Six Tips on Using Your Wellness Program as a Recruitment & Retention Tool

By Brian D. Reid, HBI Director of HR/HRIS

Traditional workplace wellness programs have focused on the prevention and management of chronic diseases and conditions such as heart disease, Type-2 diabetes, obesity, and depression. Workplaces have coordinated health screenings and weight-loss initiatives, and promoted employee assistance programs (EAPs), for example, to help employees with their wellness goals, as well as reduce healthcare costs and quell premium increases. 

Thinking beyond healthcare-related costs, there’s a good argument to be made that wellness programs could have a positive fiscal impact on employers and an emotional impact on work teams if stressed-out employees are quitting or checking-out due to lack of engagement. 

According to the Society of Human Resources Management (SHRM) the direct cost of turnover for an exempt-level employee could be six-to-nine months’ salary. Indirect costs, which often have a strong impact on the emotional wellbeing in work teams may include stress-related conditions due to higher workloads and longer hours for employees who must reshuffle their work when someone quits. 

Stress-related turnover can have a ripple effect when employers are trying to attract and maintain employees. If an employee perceives that their employer doesn’t care about their wellbeing, they are less likely to promote your employer brand and assist with referring qualified candidates.

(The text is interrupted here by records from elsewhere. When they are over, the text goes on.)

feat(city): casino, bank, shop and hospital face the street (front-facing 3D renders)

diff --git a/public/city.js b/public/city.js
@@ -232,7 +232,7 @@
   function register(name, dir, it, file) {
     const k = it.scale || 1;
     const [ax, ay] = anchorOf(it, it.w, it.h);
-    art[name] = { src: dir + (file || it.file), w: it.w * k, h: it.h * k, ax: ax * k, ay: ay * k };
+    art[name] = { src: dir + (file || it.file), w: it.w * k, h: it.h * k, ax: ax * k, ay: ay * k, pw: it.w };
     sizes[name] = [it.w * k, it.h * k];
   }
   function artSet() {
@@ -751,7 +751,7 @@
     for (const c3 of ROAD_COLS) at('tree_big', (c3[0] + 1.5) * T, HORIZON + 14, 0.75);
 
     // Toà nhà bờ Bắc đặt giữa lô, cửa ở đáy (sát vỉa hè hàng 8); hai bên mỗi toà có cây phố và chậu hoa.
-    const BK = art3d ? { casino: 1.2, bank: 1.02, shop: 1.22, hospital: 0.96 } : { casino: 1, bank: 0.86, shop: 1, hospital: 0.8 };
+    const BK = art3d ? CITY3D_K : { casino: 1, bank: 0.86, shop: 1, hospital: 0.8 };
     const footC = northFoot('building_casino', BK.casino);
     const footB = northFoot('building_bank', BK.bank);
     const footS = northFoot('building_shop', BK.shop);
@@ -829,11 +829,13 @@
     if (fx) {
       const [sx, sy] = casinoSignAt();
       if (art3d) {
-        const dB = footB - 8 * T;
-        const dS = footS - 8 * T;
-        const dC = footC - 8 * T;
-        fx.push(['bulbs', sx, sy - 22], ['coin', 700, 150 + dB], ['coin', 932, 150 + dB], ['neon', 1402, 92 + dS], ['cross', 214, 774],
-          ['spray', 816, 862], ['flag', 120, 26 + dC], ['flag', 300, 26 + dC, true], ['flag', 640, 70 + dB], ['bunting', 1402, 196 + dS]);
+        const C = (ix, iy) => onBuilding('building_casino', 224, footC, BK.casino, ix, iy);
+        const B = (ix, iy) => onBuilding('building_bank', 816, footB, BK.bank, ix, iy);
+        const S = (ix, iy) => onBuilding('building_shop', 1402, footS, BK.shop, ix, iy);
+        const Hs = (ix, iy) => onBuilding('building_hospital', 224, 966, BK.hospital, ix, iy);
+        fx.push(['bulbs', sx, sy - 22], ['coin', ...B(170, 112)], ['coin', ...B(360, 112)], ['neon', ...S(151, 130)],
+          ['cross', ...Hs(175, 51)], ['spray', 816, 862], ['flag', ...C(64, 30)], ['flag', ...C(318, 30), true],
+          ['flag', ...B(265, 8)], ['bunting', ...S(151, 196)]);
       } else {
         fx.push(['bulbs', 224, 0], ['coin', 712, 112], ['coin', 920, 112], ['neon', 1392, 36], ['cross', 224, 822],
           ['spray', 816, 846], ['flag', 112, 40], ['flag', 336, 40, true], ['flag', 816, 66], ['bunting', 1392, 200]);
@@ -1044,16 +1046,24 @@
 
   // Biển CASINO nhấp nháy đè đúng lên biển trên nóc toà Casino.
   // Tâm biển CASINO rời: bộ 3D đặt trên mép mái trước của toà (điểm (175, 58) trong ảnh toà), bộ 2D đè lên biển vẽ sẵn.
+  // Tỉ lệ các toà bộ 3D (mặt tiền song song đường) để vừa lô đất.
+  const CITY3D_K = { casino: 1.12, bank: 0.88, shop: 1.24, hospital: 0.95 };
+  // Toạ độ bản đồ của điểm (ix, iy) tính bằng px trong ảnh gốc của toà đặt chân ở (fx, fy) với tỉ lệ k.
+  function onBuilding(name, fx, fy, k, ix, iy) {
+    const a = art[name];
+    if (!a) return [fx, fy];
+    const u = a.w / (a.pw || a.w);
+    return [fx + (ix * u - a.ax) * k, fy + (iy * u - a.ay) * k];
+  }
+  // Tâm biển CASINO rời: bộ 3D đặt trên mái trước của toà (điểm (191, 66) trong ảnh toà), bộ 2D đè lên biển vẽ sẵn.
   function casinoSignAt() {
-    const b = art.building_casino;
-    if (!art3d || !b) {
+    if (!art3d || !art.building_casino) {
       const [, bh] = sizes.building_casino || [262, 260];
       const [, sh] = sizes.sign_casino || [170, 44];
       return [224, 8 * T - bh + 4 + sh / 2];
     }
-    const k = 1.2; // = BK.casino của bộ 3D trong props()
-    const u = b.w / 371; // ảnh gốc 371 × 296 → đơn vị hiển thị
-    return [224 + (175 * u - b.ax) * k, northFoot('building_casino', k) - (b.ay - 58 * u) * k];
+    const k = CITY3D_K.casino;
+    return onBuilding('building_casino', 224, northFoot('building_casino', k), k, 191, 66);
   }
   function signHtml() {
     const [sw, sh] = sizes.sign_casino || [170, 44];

So, how can an organization promote an emotionally nurturing wellness program as an engaging recruitment and retention tool? Check out these six tips: 

1.    Make sure senior-level managers know how to recognize the signs of stress and burnout and how your company’s wellness program aligns with employees’ emotional health.

2.    Identify in-person seminars or recorded webinars on emotional health and stress management presented by behavioral health practitioners or other experts in the field of mental health.

3.    Go one step further in marketing your Employee Assistance Program (EAP) by researching the services it provides specifically for stress management and burnout.  Advertise the services to employees and provide specific contact information on how to self-refer.

4.    With employee referrals yielding more than half of new hires, tie your employee referral program to your wellness program. By doing so, potential recruits will know that your organization is committed to employees’ health and well-being. In a tight labor market, supportive and employee-friendly programs may be the difference between an applicant selecting your organization to work for over another.

5.    Establish a mechanism where employees can volunteer to be wellness ambassadors. Make sure they are educated on all aspects of your wellness program and have resources to give to employees who need a little encouragement to in understanding how improved physical and emotional health affects productivity.

6.    Finally, make wellness part of interviewing and onboarding process. If an employee departs your organization, obtain feedback specifically related to stress-management issues if they exist.

Not educating your employees about the importance of your wellness program could result in losing a top employee due to burnout or a job seeker to another employer. Be sure your employees have the tools they need to take care of themselves and the future of your organization. 

Let us know how your organization has reaped additional benefits from its wellness program?